Spreading risk is why FAIR would like the federal government to require homeowners with federally backed mortgages in California, Washington and Oregon to carry earthquake insurance, he said.
Currently, there’s no such requirement for residents of those states, even though Floridians with federally backed mortgages must buy hurricane insurance.
“That’s the real way to get Florida property insurance rates lower — make residents of West Coast states buy earthquake insurance,” Neal said.
As for whether the cheap reinsurance trend continues for Florida, Patel said investors will have their eyes on a few key indicators, including how much unresolved Irma claims winding their way through the courts will increase total insured losses from the storm beyond the current tally of $8.6 billion, as well as insurers’ ongoing battle against third-party claims assignments driving up losses and lawsuits.

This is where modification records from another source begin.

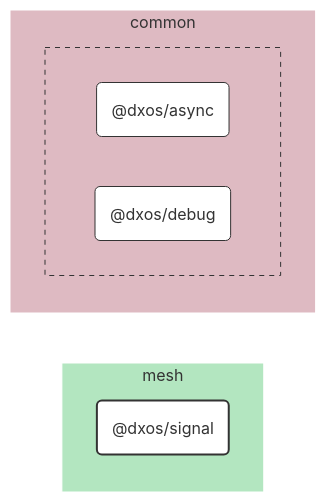
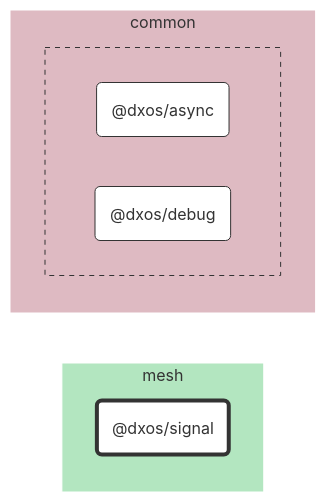
Before and after one commit to dxos/dxos: the diagram in packages/mesh/signal/docs/README.md, drawn with Mermaid. The commit also changed 104 other files, not shown here.

````diff
--- a/packages/mesh/signal/docs/README.md
+++ b/packages/mesh/signal/docs/README.md
@@ -7,41 +7,32 @@
 ```mermaid
 %%{ init: {'flowchart':{'curve':'basis'}} }%%
 
 flowchart LR
 
-%% Links
+%% Classes
+classDef def fill:#fff,stroke:#333,stroke-width:1px
+classDef root fill:#fff,stroke:#333,stroke-width:4px
 
-%% Sections
-subgraph mesh
-  style mesh fill:#b3e6c0,stroke:#fff;
+%% Nodes
 
-  dxos/signal("@dxos/signal")
+subgraph mesh [mesh]
+  style mesh fill:#b3e6c0,stroke:#fff
+  dxos/signal("@dxos/signal"):::root
+  click dxos/signal "dxos/dxos/tree/main/packages/mesh/signal/docs"
 end
 
-subgraph common
-  style common fill:#debac2,stroke:#fff;
-
+subgraph common [common]
+  style common fill:#debac2,stroke:#fff
 
   subgraph common-excluded [ ]
-    style common-excluded fill:#debac2,stroke:#333,stroke-dasharray:5 5;
-
-    dxos/async("@dxos/async")
-    dxos/debug("@dxos/debug")
+    style common-excluded fill:#debac2,stroke:#333,stroke-dasharray:5 5
+    dxos/async("@dxos/async"):::def
+    click dxos/async "dxos/dxos/tree/main/packages/common/async/docs"
+    dxos/debug("@dxos/debug"):::def
+    click dxos/debug "dxos/dxos/tree/main/packages/common/debug/docs"
   end
 end
 
-
-%% Hyperlinks
-click dxos/async "dxos/dxos/tree/main/packages/common/async/docs";
-click dxos/debug "dxos/dxos/tree/main/packages/common/debug/docs";
-
-%% Styles
-classDef rootNode fill:#fff,stroke:#333,stroke-width:2px
-classDef defaultNode fill:#fff,stroke:#333,stroke-width:1px
+%% Links
 linkStyle default stroke:#333,stroke-width:1px
-
-dxos/signal:::rootNode
-
-dxos/async:::defaultNode
-dxos/debug:::defaultNode
 ```
````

And if Florida and the United States overall gets hit by another round of hurricanes like in 2017, “I don’t think [reinsurers] are going to be that thrilled about it,” Patel said.
Still, Neal cautioned against rooting against reinsurers making money. Insurance regulators require Florida’s private market insurers to have enough surplus and reinsurance capital on hand to pay maximum losses following a storm with a probability of occurring once every 100 years.
Florida has about 120 private-market insurers, and it’s vital that reinsurance remain available and affordable to them, he said. Otherwise, options could dwindle like they did after the storms of 2004-05, leaving state-run Citizens as the only option for 1.6 million.
“The reality is the fact that [reinsurers] have capital deployed the way they do makes Florida’s private insurance industry possible,” he said.